The dominant instruments are guitar and drums. Vocals are critical, however, to the release and the first cut “Lantern” bears this out. Kinniburgh has crafted an outstanding vocal arrangement that doesn’t take any short cuts and gives him understated hooks to exploit. There is a little bit of everything driving this track. The light musical bounce achieved by restless yet swinging percussion, keyboards, and guitar touches on Caribbean themes and the slinking tempo sticks in your memory.

“Coming for You” will be a favorite for many. It isn’t an especially cheerful track, but its ominous implications are handled with impressive artfulness. The refrain sticks with you more than any other single part – the gentle insistence of the song’s payoff line has the effect of making the song’s pending threat even more sinister. The vocal melody is excellent and Kinniburgh realizes its potential.

The third cut “Inside” is another high point for the self-titled EP. It has a wonderfully declarative opening line with Kinniburgh singing “I wish I never had to come back here…” with such wide-open emotion you can’t help but believe each word. “Inside” has spot-on percussion as well. He returns to the Caribbean sound of the first track, doubling down on those influences, but remaining just as convincing.


Kinniburgh’s lyrics deserve note. Close listeners will hear how he’s obviously lavished attention on penning worthwhile words for these tracks, but they are relatable throughout. He mixes ambiguity and specificity in an appealing balance but it’s this song and its immediate predecessor that are the EP’s standouts. The lyrical fare is a little lighter for the penultimate cut “Milk and Honey” as the vocals incorporate a generous amount of near-scat backing vocals courtesy of SK Simeon. The guest vocals work well with another excellent Kinniburgh performance.

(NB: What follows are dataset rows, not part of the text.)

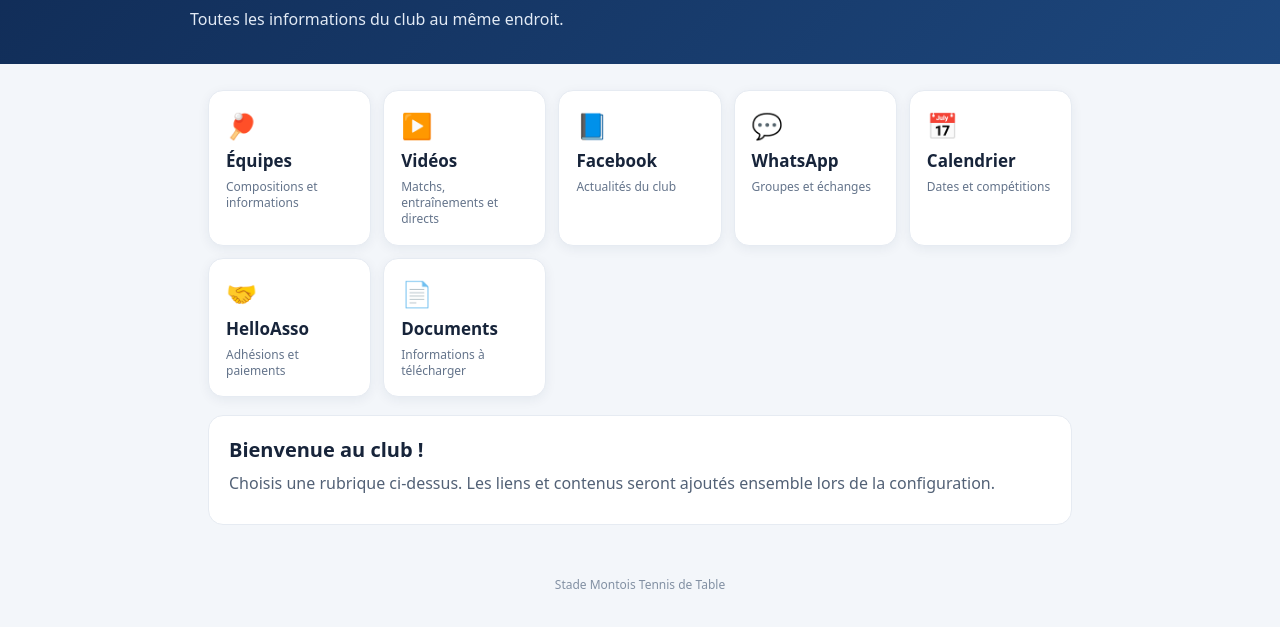
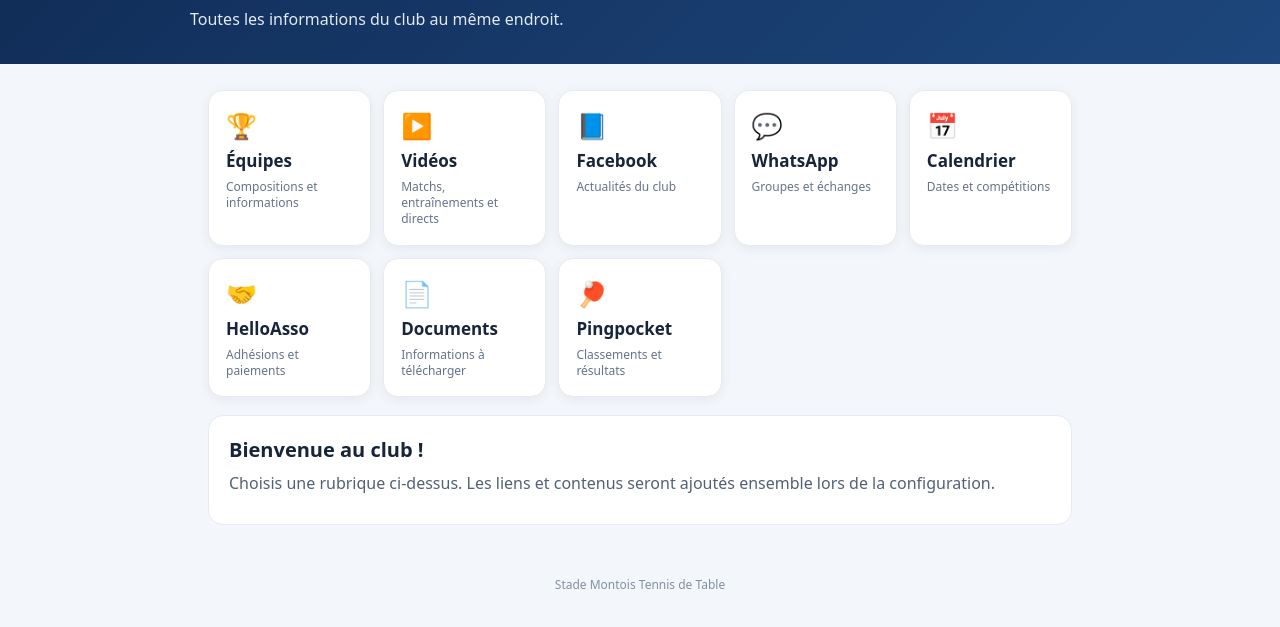
Before and after one commit to ThrrLr/smtt, a plain HTML site: page index.html in a window 1280 px wide. Shown: the part 141-768 px from the top of the page. Drawn offline with Linux system fonts and the light colour scheme.

Commit message:
Update index.html

```diff
--- a/index.html
+++ b/index.html
@@ -17,13 +17,14 @@
   </header>
   <main>
     <section class="menu" aria-label="Rubriques">
-      <a class="tile" href="#" data-section="equipes"><span class="emoji">🏓</span><strong>Équipes</strong><small>Compositions et informations</small></a>
+      <a class="tile" href="#" data-section="equipes"><span class="emoji">🏆</span><strong>Équipes</strong><small>Compositions et informations</small></a>
       <a class="tile" href="https://www.youtube.com/@StadeMontoisTennisdeTable" target="_blank" rel="noopener noreferrer"><span class="emoji">▶️</span><strong>Vidéos</strong><small>Matchs, entraînements et directs</small></a>
       <a class="tile" href="https://www.facebook.com/stademontoistt" target="_blank" rel="noopener noreferrer"><span class="emoji">📘</span><strong>Facebook</strong><small>Actualités du club</small></a>
       <a class="tile" href="https://chat.whatsapp.com/ECMf8BuR09BAYjncX5iXac?s=cl&p=i&iam=2" target="_blank" rel="noopener noreferrer"><span class="emoji">💬</span><strong>WhatsApp</strong><small>Groupes et échanges</small></a>
       <a class="tile" href="#" data-section="calendrier"><span class="emoji">📅</span><strong>Calendrier</strong><small>Dates et compétitions</small></a>
       <a class="tile" href="https://www.helloasso.com/associations/stade-montois-omnisports-tennis-de-table" target="_blank" rel="noopener noreferrer"><span class="emoji">🤝</span><strong>HelloAsso</strong><small>Adhésions et paiements</small></a>
       <a class="tile" href="https://drive.google.com/drive/u/0/folders/14zQilGmblymrCXx2L_ZUDhvkyvHktzBp" target="_blank" rel="noopener noreferrer"><span class="emoji">📄</span><strong>Documents</strong><small>Informations à télécharger</small></a>
+      <a class="tile" href="https://pingpocket.fr" target="_blank" rel="noopener noreferrer"><span class="emoji">🏓</span><strong>Pingpocket</strong><small>Classements et résultats</small></a>
     </section>
     <section class="panel" id="panel" aria-live="polite">
       <h2>Bienvenue au club !</h2>
```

Content’s self-titled EP ends with the track “Just the Day”. Kinniburgh pulls back a little on the rhythmic influences so far dominating the bulk of the release; the musical spirit is more akin to songs such as “Inside” or, to a lesser extent, the EP opener. It’s a good closer for a low-key yet relentlessly intelligent debut and leaves listeners with the impression he’s only begun scratching the surface of his considerable gifts.

If you are one of those people who believe the Internet has done little for musicians and songwriters, Kinniburgh’s Content project offers contrary evidence. Flip the calendar back thirty years or more and no major label would have dared sign him and Kinniburgh would have likely been forced to form or join an actual band if he didn’t quit first in despair. Major promotional support, a recognized label, these things look good and are occasionally very helpful, but they are no barometer of a project’s ultimate quality. Content is an important debut.

Garth Thomas